Proper interpersonal relationships also require appropriate interpersonal relationships skills in the teamwork with another health professional, both pharmacists and those who are not pharmacists. In addition to this, pharmacists are required to document drug therapy. As a pharmacy student, I have learned that a modern change in healthcare involves interpersonal healthcare teams.
These healthcare teams have to be trained on professional-specific care and interact effectively in the professional setting. One of the barriers of interpersonal interactions in pharmacy students is that they have to context when interacting with their instructors, other health professionals, and the patients. The outcome of having high-quality interpersonal relationships skills in the healthcare setting is that it facilitates the delivery of healthcare services.
Having been through clinical rotation as a pharmacy student, I have learned that I have personal strengths and weaknesses in interpersonal communication. One of my strengths, as I have realized and with the confirmation of my instructors, is that I avoid using medical jargon when communicating with patients. When it is necessary to use jargon, I explain the meaning to the patient, something they usually appreciate. According to my instructors, this is a common mistake made by my pharmacy students.
I, however, have realized that I have weaknesses that compromise the quality of my services to patients. I try to use slang with the patients to connect with them better, which works only for a small percentage of the attempts made. This is because slang tends to vary from one patient to another depending on where they come from, their ethnicity, and their quality of education. Having realized the strength and weaknesses, it is clear that interpersonal relationships skills in the healthcare setting more often arise in interactions between patients and healthcare professionals than among healthcare professionals.
There is a set of scenarios whose outcome has come as a surprise to me and predominantly involve patient counseling. As a pharmacist, I am expected to interview the patients to review their medication a process that needs effective interpersonal relationships skills. I have realized that some patients, more so those who are also immigrants who do not speak or hear the English language.
Often, when I ask such patients open-ended questions during patient counseling, they fail to express themselves coherently, compromising my ability to help resolve their health problems. This is something that I think cannot be resolve at a personal level ad instead, the hospitals should have professional translators for all the common languages used by immigrants such as Spanish, Arabic, Swahili, Chinese, and Hindu.

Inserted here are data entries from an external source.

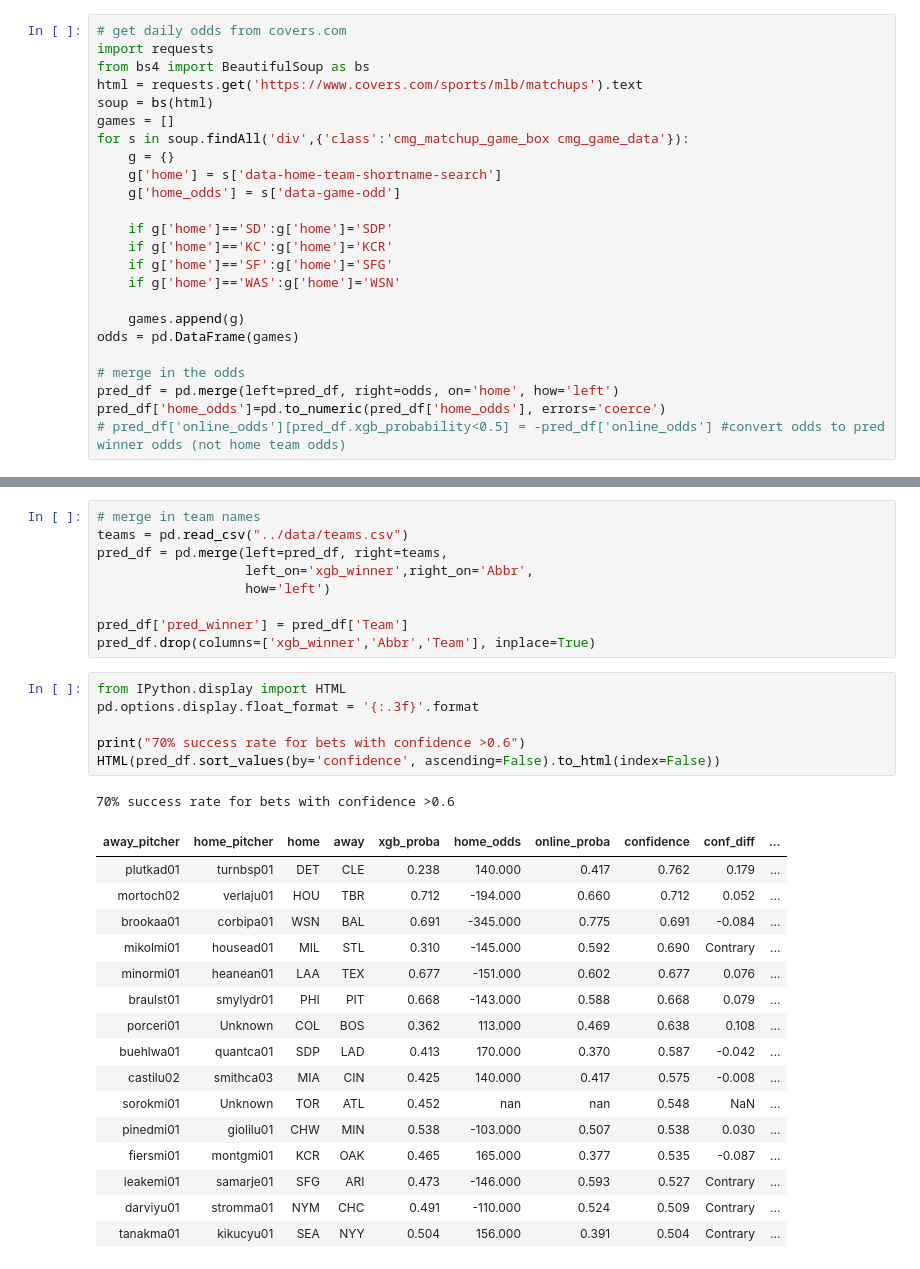
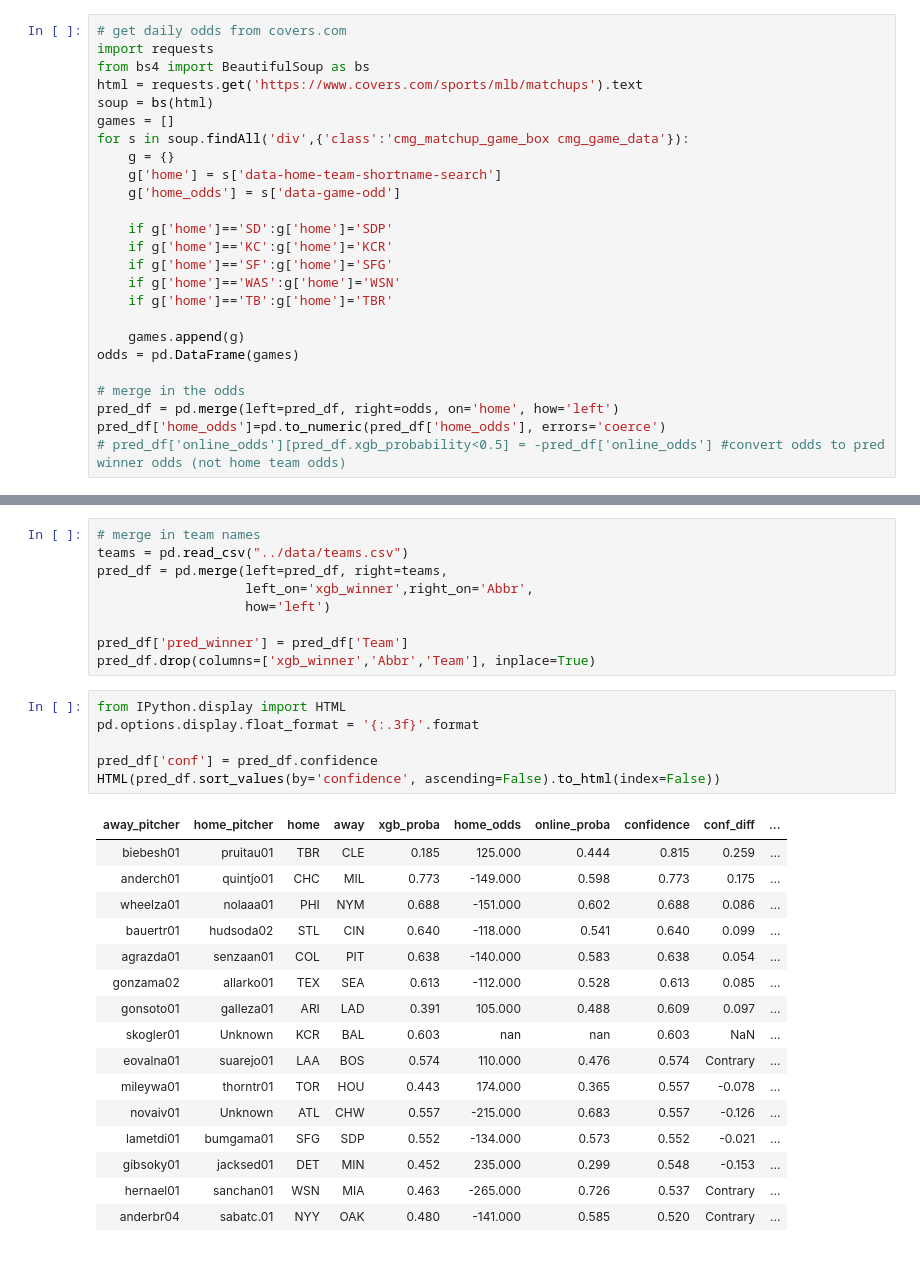
Before and after one commit to arjun-prabhakar/mlb_outcomes, a Jupyter notebook: notebooks/predict.ipynb, the cells around one changed output, grey strips where cells are left out. Saved outputs shown, nothing was run; the diff lists cells and outputs as text.

```diff
--- a/notebooks/predict.ipynb
+++ b/notebooks/predict.ipynb
@@ -218,6 +227,7 @@ for s in soup.findAll('div',{'class':'cmg_matchup_game_box cmg_game_data'}):
     if g['home']=='KC':g['home']='KCR'
     if g['home']=='SF':g['home']='SFG'
     if g['home']=='WAS':g['home']='WSN'
+    if g['home']=='TB':g['home']='TBR'
 
     games.append(g)
 odds = pd.DataFrame(games)
@@ -251,24 +261,23 @@ pred_df.drop(columns=['xgb_winner','Abbr','Team'], inplace=True)
 # %%
 from IPython.display import HTML
 pd.options.display.float_format = '{:.3f}'.format
 
-print("70% success rate for bets with confidence >0.6")
+pred_df['conf'] = pred_df.confidence
 HTML(pred_df.sort_values(by='confidence', ascending=False).to_html(index=False))
 # %% [output]
-70% success rate for bets with confidence >0.6
 | away_pitcher | home_pitcher | home | away | xgb_proba | home_odds | online_proba | confidence | conf_diff | ... |
-| plutkad01 | turnbsp01 | DET | CLE | 0.238 | 140.000 | 0.417 | 0.762 | 0.179 | ... |
-| mortoch02 | verlaju01 | HOU | TBR | 0.712 | -194.000 | 0.660 | 0.712 | 0.052 | ... |
-| brookaa01 | corbipa01 | WSN | BAL | 0.691 | -345.000 | 0.775 | 0.691 | -0.084 | ... |
-| mikolmi01 | housead01 | MIL | STL | 0.310 | -145.000 | 0.592 | 0.690 | Contrary | ... |
-| minormi01 | heanean01 | LAA | TEX | 0.677 | -151.000 | 0.602 | 0.677 | 0.076 | ... |
-| braulst01 | smylydr01 | PHI | PIT | 0.668 | -143.000 | 0.588 | 0.668 | 0.079 | ... |
-| porceri01 | Unknown | COL | BOS | 0.362 | 113.000 | 0.469 | 0.638 | 0.108 | ... |
-| buehlwa01 | quantca01 | SDP | LAD | 0.413 | 170.000 | 0.370 | 0.587 | -0.042 | ... |
-| castilu02 | smithca03 | MIA | CIN | 0.425 | 140.000 | 0.417 | 0.575 | -0.008 | ... |
-| sorokmi01 | Unknown | TOR | ATL | 0.452 | nan | nan | 0.548 | NaN | ... |
-| pinedmi01 | giolilu01 | CHW | MIN | 0.538 | -103.000 | 0.507 | 0.538 | 0.030 | ... |
-| fiersmi01 | montgmi01 | KCR | OAK | 0.465 | 165.000 | 0.377 | 0.535 | -0.087 | ... |
-| leakemi01 | samarje01 | SFG | ARI | 0.473 | -146.000 | 0.593 | 0.527 | Contrary | ... |
-| darviyu01 | stromma01 | NYM | CHC | 0.491 | -110.000 | 0.524 | 0.509 | Contrary | ... |
-| tanakma01 | kikucyu01 | SEA | NYY | 0.504 | 156.000 | 0.391 | 0.504 | Contrary | ... |
+| biebesh01 | pruitau01 | TBR | CLE | 0.185 | 125.000 | 0.444 | 0.815 | 0.259 | ... |
+| anderch01 | quintjo01 | CHC | MIL | 0.773 | -149.000 | 0.598 | 0.773 | 0.175 | ... |
+| wheelza01 | nolaaa01 | PHI | NYM | 0.688 | -151.000 | 0.602 | 0.688 | 0.086 | ... |
+| bauertr01 | hudsoda02 | STL | CIN | 0.640 | -118.000 | 0.541 | 0.640 | 0.099 | ... |
+| agrazda01 | senzaan01 | COL | PIT | 0.638 | -140.000 | 0.583 | 0.638 | 0.054 | ... |
+| gonzama02 | allarko01 | TEX | SEA | 0.613 | -112.000 | 0.528 | 0.613 | 0.085 | ... |
+| gonsoto01 | galleza01 | ARI | LAD | 0.391 | 105.000 | 0.488 | 0.609 | 0.097 | ... |
+| skogler01 | Unknown | KCR | BAL | 0.603 | nan | nan | 0.603 | NaN | ... |
+| eovalna01 | suarejo01 | LAA | BOS | 0.574 | 110.000 | 0.476 | 0.574 | Contrary | ... |
+| mileywa01 | thorntr01 | TOR | HOU | 0.443 | 174.000 | 0.365 | 0.557 | -0.078 | ... |
+| novaiv01 | Unknown | ATL | CHW | 0.557 | -215.000 | 0.683 | 0.557 | -0.126 | ... |
+| lametdi01 | bumgama01 | SFG | SDP | 0.552 | -134.000 | 0.573 | 0.552 | -0.021 | ... |
+| gibsoky01 | jacksed01 | DET | MIN | 0.452 | 235.000 | 0.299 | 0.548 | -0.153 | ... |
+| hernael01 | sanchan01 | WSN | MIA | 0.463 | -265.000 | 0.726 | 0.537 | Contrary | ... |
+| anderbr04 | sabatc.01 | NYY | OAK | 0.480 | -141.000 | 0.585 | 0.520 | Contrary | ... |
```
Also changed, not shown: parts of 12 cells of this notebook, 2 other files.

I have learned that fellow health professionals, regardless of their roles, nurses, physicians, and students, can improve my interpersonal relationships skills. Therefore, in the future, I shall integrate teamwork in my everyday tasks to open interactions that facilitate information sharing (Pype et al.). Thus, reinforcing a team-oriented culture can improve not only my interpersonal relationships skills but also those of other people.
Pype, Peter, et al. “Healthcare teams as complex adaptive systems: understanding team behaviour through team members’ perception of interpersonal interaction.” BMC health services research 18.1 (2018): 1-13.